- Work instructions -
Lines with the string "slightly" must each be copied from the listing.

- Data provided -

*** Begin section ***

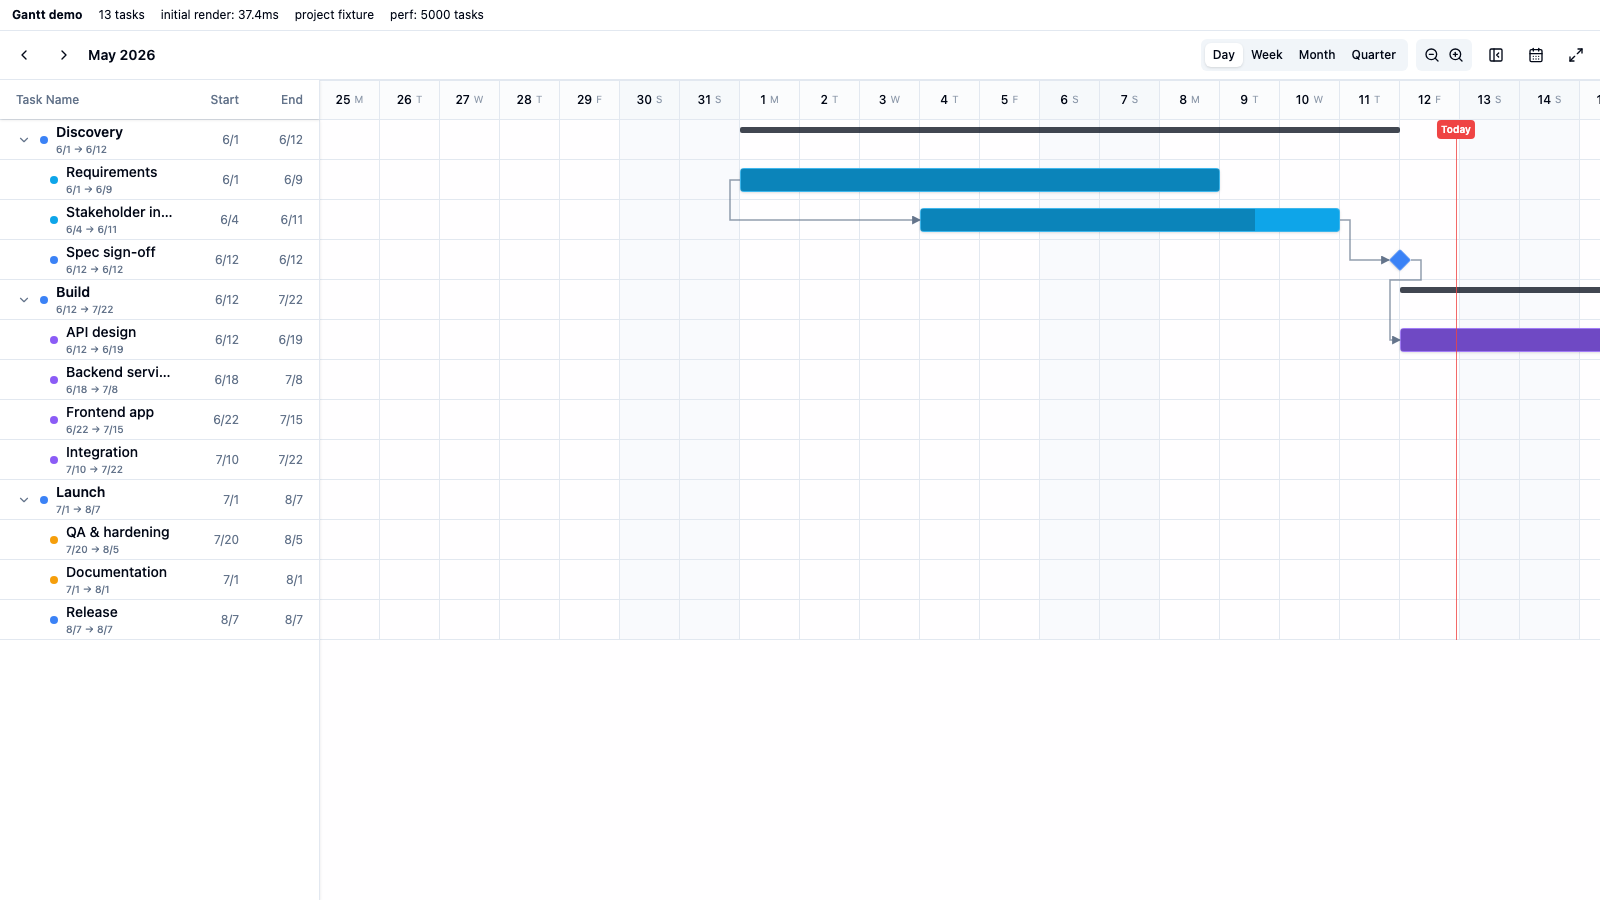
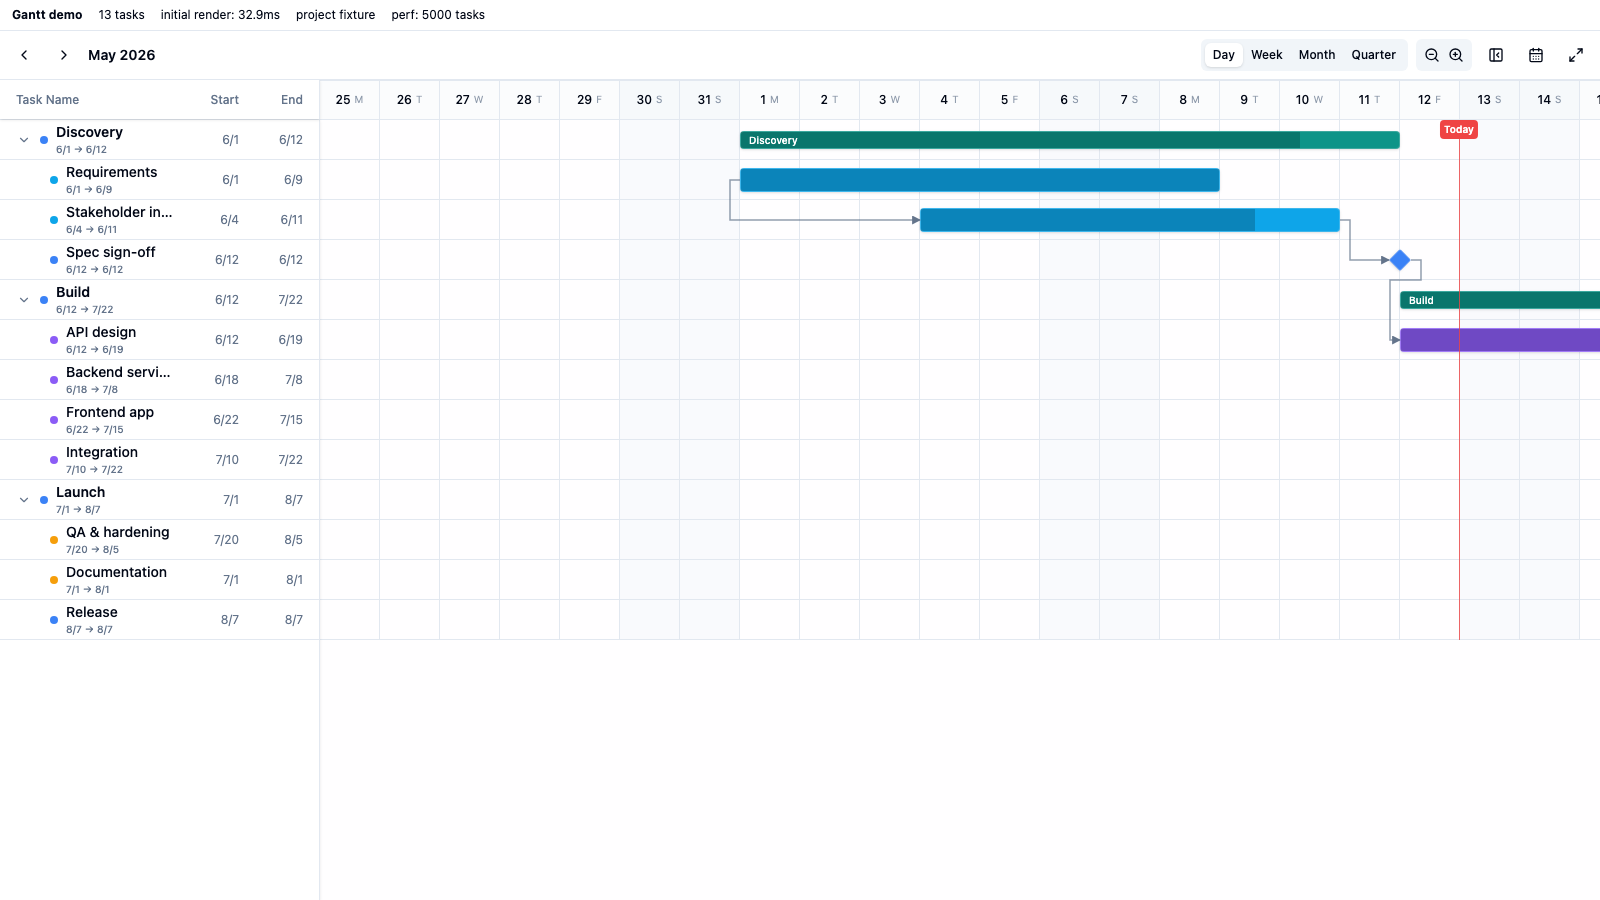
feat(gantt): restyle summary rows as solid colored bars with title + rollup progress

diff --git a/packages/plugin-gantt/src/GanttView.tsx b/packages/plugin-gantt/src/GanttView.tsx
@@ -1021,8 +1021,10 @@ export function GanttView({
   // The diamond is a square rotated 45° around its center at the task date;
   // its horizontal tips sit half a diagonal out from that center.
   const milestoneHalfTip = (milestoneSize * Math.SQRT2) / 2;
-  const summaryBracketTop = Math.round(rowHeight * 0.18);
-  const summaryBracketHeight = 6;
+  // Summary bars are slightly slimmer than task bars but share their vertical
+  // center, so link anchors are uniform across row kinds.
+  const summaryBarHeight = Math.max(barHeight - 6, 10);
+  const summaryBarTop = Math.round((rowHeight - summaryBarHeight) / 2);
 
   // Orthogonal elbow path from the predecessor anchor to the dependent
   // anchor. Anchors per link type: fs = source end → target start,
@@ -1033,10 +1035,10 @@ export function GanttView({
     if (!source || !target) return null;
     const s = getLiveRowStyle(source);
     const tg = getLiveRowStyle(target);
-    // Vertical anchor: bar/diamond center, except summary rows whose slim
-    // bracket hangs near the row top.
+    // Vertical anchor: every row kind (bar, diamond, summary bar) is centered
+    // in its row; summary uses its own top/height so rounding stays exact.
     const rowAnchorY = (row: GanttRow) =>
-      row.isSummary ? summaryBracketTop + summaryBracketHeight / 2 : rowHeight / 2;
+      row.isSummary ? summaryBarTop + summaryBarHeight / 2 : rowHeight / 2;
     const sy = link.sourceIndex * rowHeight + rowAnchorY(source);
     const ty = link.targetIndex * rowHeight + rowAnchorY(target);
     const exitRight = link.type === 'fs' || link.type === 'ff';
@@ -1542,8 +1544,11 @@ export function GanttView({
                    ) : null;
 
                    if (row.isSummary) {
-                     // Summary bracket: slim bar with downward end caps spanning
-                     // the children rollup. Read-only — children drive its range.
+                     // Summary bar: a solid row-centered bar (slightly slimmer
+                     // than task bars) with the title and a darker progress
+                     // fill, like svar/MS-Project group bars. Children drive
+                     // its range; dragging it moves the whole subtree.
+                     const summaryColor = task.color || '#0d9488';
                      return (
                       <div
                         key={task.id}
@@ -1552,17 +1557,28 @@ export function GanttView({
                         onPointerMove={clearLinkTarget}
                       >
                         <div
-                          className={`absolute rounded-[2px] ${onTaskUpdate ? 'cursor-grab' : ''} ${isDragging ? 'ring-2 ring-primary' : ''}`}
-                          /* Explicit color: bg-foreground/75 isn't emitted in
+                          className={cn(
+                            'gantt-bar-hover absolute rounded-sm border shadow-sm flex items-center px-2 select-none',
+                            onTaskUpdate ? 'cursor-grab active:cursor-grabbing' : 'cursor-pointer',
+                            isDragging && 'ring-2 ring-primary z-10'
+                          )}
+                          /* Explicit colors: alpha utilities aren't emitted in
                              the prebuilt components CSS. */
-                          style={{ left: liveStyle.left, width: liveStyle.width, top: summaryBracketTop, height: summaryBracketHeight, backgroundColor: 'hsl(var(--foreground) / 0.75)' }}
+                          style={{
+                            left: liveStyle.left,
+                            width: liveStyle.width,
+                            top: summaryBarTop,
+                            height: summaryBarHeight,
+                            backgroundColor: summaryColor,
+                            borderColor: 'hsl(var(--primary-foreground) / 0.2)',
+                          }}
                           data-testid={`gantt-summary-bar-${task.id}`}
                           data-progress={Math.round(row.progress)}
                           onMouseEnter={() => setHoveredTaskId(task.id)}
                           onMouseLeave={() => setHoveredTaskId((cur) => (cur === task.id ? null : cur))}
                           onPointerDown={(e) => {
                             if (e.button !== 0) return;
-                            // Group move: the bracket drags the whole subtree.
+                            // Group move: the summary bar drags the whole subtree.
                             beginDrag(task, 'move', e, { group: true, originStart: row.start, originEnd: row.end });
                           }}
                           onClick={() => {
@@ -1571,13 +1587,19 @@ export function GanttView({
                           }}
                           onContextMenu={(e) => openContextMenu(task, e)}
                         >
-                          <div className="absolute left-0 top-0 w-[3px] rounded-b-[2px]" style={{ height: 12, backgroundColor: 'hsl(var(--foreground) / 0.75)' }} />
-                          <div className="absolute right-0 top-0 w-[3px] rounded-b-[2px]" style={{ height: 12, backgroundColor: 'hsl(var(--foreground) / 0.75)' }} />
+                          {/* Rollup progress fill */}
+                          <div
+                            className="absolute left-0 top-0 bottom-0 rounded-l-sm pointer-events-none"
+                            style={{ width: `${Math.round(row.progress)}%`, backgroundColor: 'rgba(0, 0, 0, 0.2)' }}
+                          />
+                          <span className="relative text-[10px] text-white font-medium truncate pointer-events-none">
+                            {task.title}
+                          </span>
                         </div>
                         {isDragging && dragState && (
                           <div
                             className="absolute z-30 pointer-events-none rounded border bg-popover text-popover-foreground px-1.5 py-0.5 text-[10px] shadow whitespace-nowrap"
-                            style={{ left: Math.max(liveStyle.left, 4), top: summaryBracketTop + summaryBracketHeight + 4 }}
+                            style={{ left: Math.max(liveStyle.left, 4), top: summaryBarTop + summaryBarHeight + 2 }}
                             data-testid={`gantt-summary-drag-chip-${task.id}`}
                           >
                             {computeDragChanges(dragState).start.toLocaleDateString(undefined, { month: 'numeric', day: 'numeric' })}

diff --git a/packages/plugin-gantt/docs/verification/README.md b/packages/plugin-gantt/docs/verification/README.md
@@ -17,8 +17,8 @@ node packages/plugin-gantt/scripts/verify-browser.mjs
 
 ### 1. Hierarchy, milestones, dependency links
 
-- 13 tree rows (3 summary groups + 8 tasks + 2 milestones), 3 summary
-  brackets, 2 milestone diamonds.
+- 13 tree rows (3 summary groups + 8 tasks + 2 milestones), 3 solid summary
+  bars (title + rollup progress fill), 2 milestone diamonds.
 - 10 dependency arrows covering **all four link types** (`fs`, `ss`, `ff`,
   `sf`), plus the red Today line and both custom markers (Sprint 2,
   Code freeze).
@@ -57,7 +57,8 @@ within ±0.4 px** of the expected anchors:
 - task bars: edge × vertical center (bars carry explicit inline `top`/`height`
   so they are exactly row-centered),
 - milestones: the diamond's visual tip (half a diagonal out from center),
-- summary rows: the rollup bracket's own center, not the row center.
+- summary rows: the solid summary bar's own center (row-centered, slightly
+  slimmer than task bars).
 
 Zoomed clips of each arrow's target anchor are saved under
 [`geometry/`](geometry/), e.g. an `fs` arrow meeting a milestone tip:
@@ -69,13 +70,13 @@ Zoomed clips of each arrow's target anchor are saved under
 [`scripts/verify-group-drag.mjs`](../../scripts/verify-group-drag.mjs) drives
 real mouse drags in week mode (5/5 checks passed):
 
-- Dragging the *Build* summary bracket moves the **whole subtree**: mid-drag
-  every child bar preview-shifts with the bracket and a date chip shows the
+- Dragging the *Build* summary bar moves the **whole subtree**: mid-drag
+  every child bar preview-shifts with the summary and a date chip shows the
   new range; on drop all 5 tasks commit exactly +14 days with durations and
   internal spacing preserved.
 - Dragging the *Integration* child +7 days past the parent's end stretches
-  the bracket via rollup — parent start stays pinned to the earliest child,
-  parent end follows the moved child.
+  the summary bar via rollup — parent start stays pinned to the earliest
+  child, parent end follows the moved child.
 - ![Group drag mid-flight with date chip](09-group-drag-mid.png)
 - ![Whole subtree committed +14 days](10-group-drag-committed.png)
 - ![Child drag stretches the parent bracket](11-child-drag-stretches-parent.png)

*** End section ***

- Output -
+  // Summary bars are slightly slimmer than task bars but share their vertical
+                     // Summary bar: a solid row-centered bar (slightly slimmer
+- summary rows: the solid summary bar's own center (row-centered, slightly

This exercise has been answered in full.